A questionnaire used by Quebec RCMP targeting Muslim asylum seekers crossing into Canada was not used by Mounties in Manitoba, police say.
"This was a local initiative in C Division (Quebec) and was not sanctioned by RCMP national headquarters and was not a national standard operating procedure," RCMP media relations in Ottawa said Friday, issuing a statement rather than responding to specific questions.
The Quebec RCMP questionnaire asked asylum seekers, among other things, which religion they practise, how many times a day they pray and for their opinion of women not wearing Muslim head scarves or hijabs.
"This is the first I’ve ever heard about this," said Winnipeg immigration lawyer Bashir Khan, who has represented several of the 813 asylum seekers who entered Manitoba irregularly this year.
None of his clients who walked across the border into Canada and were intercepted by the RCMP ever mentioned being grilled about their faith, Khan said.
The RCMP said the guide used in Quebec has been revised to remove three questions, but wouldn’t specify which three.
The document only came to light after it was given by mistake to a refugee claimant who provided it to his lawyer.
Quebec has been dealing with a surge in the number of asylum seekers crossing from the U.S. — from 245 in January up to 5,530 in August.
The questionnaire Quebec Mounties used "was intended to streamline processing and provide consistency in preliminary risk assessments," the police force’s national headquarters said Friday.
"The RCMP is committed to protecting the safety of Canadians and keeping our borders secure," the RCMP said.
"When individuals are intercepted crossing the border illegally, their intentions are not known. Officers use the tools at their disposal to confirm the identity of the individuals, and to assess their activities and intentions while respecting the human rights of the individual.

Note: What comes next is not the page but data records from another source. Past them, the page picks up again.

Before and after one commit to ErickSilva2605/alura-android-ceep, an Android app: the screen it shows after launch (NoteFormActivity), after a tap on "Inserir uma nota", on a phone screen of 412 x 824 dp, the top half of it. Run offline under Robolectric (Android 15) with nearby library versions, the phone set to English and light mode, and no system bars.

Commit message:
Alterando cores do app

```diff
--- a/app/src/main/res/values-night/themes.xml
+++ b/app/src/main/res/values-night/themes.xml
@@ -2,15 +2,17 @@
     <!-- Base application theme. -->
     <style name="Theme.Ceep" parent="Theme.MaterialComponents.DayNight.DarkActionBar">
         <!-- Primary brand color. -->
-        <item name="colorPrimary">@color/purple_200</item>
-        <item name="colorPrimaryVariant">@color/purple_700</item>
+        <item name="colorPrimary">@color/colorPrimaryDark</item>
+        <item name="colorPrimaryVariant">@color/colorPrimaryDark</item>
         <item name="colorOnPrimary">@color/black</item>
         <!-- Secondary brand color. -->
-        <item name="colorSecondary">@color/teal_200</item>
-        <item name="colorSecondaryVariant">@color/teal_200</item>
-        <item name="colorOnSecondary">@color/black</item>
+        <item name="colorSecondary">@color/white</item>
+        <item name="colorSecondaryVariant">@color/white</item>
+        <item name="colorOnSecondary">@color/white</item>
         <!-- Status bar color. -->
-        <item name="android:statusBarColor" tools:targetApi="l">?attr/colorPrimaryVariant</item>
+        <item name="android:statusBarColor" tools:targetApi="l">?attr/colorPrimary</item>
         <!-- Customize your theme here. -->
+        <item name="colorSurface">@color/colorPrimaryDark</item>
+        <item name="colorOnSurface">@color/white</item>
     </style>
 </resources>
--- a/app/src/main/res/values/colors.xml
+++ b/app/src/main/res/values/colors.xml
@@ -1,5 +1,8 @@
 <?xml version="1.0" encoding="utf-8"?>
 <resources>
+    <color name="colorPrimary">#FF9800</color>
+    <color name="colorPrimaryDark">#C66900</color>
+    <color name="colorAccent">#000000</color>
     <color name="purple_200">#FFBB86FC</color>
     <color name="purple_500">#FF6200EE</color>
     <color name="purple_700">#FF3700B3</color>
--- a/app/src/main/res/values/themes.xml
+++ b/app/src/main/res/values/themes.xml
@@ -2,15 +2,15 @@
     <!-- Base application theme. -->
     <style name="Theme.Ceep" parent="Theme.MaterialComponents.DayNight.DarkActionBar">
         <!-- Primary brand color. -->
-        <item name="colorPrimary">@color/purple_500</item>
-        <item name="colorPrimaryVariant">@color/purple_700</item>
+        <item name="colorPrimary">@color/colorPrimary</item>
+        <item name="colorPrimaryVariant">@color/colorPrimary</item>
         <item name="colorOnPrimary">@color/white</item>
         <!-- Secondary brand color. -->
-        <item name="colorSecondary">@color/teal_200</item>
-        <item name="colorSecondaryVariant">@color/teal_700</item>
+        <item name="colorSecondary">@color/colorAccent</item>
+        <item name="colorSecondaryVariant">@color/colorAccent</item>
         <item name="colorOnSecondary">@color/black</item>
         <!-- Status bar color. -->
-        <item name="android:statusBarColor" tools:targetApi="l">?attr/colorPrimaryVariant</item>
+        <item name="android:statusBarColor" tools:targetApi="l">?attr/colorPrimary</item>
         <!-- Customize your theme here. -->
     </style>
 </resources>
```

"At the same time, people seeking asylum in Canada must be treated with compassion and afforded due process under the law."
A new document for questioning and screening refugee claimants is being drafted by RCMP headquarters, and will be shared across the country and replace the revised questionnaire used in Quebec.
"This new guide will adhere to the RCMP’s bias-free policing policy, which is based on the principles of equality and non-discrimination, as well as the Canadian Charter of Rights and Freedoms, the Canadian Human Rights Act, the RCMP Act, and the RCMP’s mission, vision and values," the Mounties said.
"The RCMP does not target any individual or group based solely on their racial, gender, ethnic or religious background, and focuses on observed or suspected criminality and behaviours."
Headquarters said it’s conducting a thorough review to determine what data targeting Muslims was gathered and possibly stored by the Quebec RCMP and what to do with it.
The RCMP said it wouldn’t provide further comment until the review is finished.
After 20 years of reporting on the growing diversity of people calling Manitoba home, Carol moved to the legislature bureau in early 2020.